Richard Brooks was an American screenwriter, director, novelist and occasional producer.
Brooks was born Ruben Sax to Russian Jewish immigrants in Philadelphia, Pennsylvania and graduated from West Philadelphia High School, and later Temple University. He was a sports reporter at several newspapers, then moved into radio at WNEW in New York. He served at the NBC network as a staff writer in the 1930s before directing for the stage at the Mill Pond Theatre in New York. He then spent several years in Hollywood as a staff writer for low-budget pictures and serials before serving in the U.S. Marines during World War II.

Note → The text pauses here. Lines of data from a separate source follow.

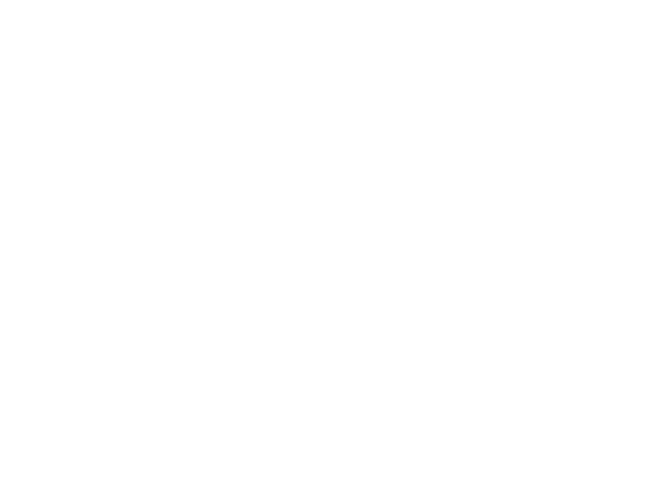
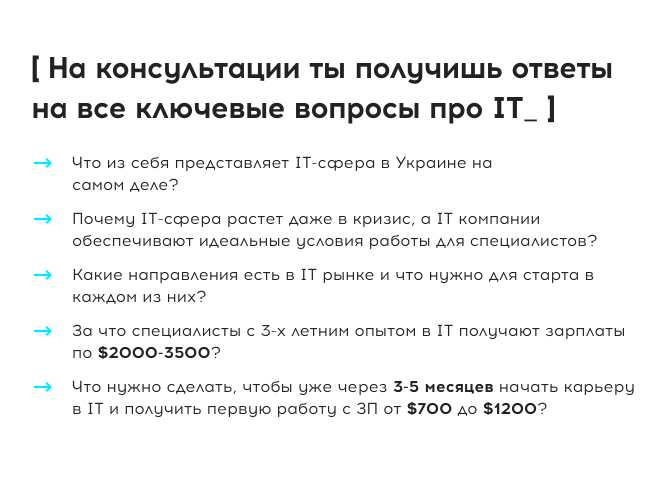
Before and after one commit to LesyaTkachuk/goIt_30_thebest, a website: page src/index.html in a window 1280 px wide. Shown: the whole page, without its empty margins (300-965 px from the left). Drawn offline with nearby package versions, Linux system fonts and the light colour scheme; files that its build step writes are made by us from their sources.

Commit message:
init questions

```diff
--- a/src/html/questions.html
+++ b/src/html/questions.html
@@ -0,0 +1,34 @@
+<section class="container questions">
+
+    <h2 class="questions__title">На консультации ты получишь ответы на все ключевые вопросы про IT</h2>
+
+    <div class="list__wrapper">
+        <ul class="list questions__list">
+            <li class="questions__list-items"> Что из себя представляет
+                IT-сфера в Украине
+                на самом деле? </li>
+            <li class="questions__list-items">Почему IT-сфера растет
+                даже в кризис, а IT компании
+                обеспечивают идеальные
+                условия работы для
+                специалистов? </li>
+            <li class="questions__list-items">Какие направления есть в IT
+                рынке и что нужно для старта
+                в каждом из них? </li>
+            <li class="questions__list-items">За что специалисты с 3-х
+                летним опытом в IT получают
+                зарплаты по <span class="bold">$2000-3500</span>? </li>
+            <li class="questions__list-items">Что нужно сделать, чтобы
+                уже через <span class="bold">3-5 месяцев</span>
+                начать карьеру в IT
+                и получить первую работу
+                с ЗП от <span class="bold">$700</span> до <span class="bold">$1200</span>?</li>
+        </ul>
+    </div>
+
+
+    </div>
+
+
+
+</section>
--- a/src/sass/base.scss
+++ b/src/sass/base.scss
@@ -40,3 +40,41 @@ body {
 .list {
   list-style: none;
 }
+
+.section__title {
+  @include font-set(20px, 1.5);
+  letter-spacing: -0.8px;
+  font-weight: 900;
+
+  &::before {
+    @extend %pseudo-before;
+    margin-right: 6px;
+  }
+
+  &::after {
+    @extend %pseudo-after;
+    margin-left: 6px;
+  }
+}
+
+.section__title {
+  @include font-set(20px, 1.5);
+  letter-spacing: -0.8px;
+  font-weight: 900;
+
+  &::before {
+    @extend %pseudo-before;
+    margin-right: 6px;
+  }
+
+  &::after {
+    @extend %pseudo-after;
+    margin-left: 6px;
+  }
+}
+
+.section__subtitle {
+  @include font-set(14px, 1.43);
+  letter-spacing: -0.8px;
+  font-weight: 900;
+}
--- a/src/sass/helpers/placeholders.scss
+++ b/src/sass/helpers/placeholders.scss
@@ -24,11 +24,9 @@
 }
 
 %pseudo-before {
-  content: '&#91;';
-  display: block;
+  content: '\005B';
 }
 
 %pseudo-after {
-  content: '&#93;';
-  display: block;
+  content: '\005D';
 }
--- a/src/sass/sections/questions.scss
+++ b/src/sass/sections/questions.scss
@@ -0,0 +1,135 @@
+.container {
+  width: 270px;
+  margin: 0 auto;
+}
+
+.questions {
+  padding-top: 28px;
+  padding-bottom: 38px;
+}
+
+.questions__title {
+  @include font-set(20px, 1.5);
+  text-align: left;
+  font-weight: bold;
+  letter-spacing: -0.7px;
+  margin-bottom: 14px;
+  color: $primary-dark-color;
+}
+
+.questions__title::before {
+  @extend %pseudo-before;
+  padding-right: 8px;
+}
+
+.questions__title::after {
+  @extend %pseudo-after;
+}
+
+.list__wrapper {
+  width: 260px;
+}
+
+.questions__list-items {
+  @include font-set(14px, 1.49);
+  color: $primary-dark-color;
+  text-align: left;
+  position: relative;
+  margin-left: 41px;
+  margin-bottom: 10px;
+}
+
+.questions__list-items::before {
+  display: block;
+  position: absolute;
+  top: 6px;
+  left: -38px;
+  content: '';
+  background-image: url(../images/questions/arrow.png);
+  background-size: cover;
+  height: 10px;
+  width: 18px;
+
+}
+
+.bold {
+  font-weight: bold;
+}
+
+
+@media (min-width:768px) {
+  .container {
+    width: 618px;
+  }
+
+  .list__wrapper {
+    width: 618px;
+  }
+
+  .questions__title {
+    @include font-set(30px, 1.333);
+    text-align: left;
+    font-weight: bold;
+    letter-spacing: -1.2px;
+    margin-bottom: 24px;
+
+  }
+
+  .questions {
+    padding-top: 48px;
+    padding-bottom: 55px;
+  }
+
+  .questions__title::before {
+    padding-right: 8px;
+  }
+
+  .questions__title::after {
+    content: '_  \005D';
+  }
+
+  .questions__list-items:first-child {
+    width: 448px;
+  }
+
+  .questions__list-items {
+    @include font-set(16px, 1.375);
+    margin-bottom: 12px;
+  }
+
+}
+
+@media (min-width:1350px) {
+  .container {
+    width: 1140px;
+    margin: 0 auto;
+  }
+
+  .questions {
+    display: flex;
+    justify-content: space-between;
+  }
+
+  .list__wrapper {
+    width: 520px;
+    margin-top: 88px;
+  }
+
+  .questions__title {
+    @include font-set(48px, 1.25);
+    letter-spacing: -2.4px;
+    padding-top: 78px;
+    margin-bottom: 14px;
+    width: 488px;
+  }
+
+  .questions__list-items:first-child {
+    width: 533px;
+  }
+
+  .questions__list-items {
+    @include font-set(18px, 1.667);
+    margin-bottom: 20px;
+  }
+
+}
```
Also changed, not shown: src/images/questions/arrow.png (added).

His second published novel was Splinters in 1941, but his 1945 novel, The Brick Foxhole, was a larger success - it is the story of a group of Marines who pick up and then murder a homosexual man, and the novel is a stinging indictment of intolerance. The book was made into a movie in 1947 as Crossfire, though the intolerance was switched from homophobia to anti-Jewishness to please studio executives and 1940s audiences. In the 1940s he wrote the screenplays for the critically acclaimed Key Largo and Brute Force, both suspenseful examples of film noir. He also co-wrote Storm Warning, an anti-Klan melodrama with film-noir overtones, in conjunction with Daniel Fuchs. In 1950 he directed his film Crisis, which gave a much darker role to the actor Cary Grant than he had previously attempted. He won his only Oscar in 1960 for his screenplay for Elmer Gantry, although he was nominated for the films Blackboard Jungle, Cat on a Hot Tin Roof, The Professionals, and In Cold Blood .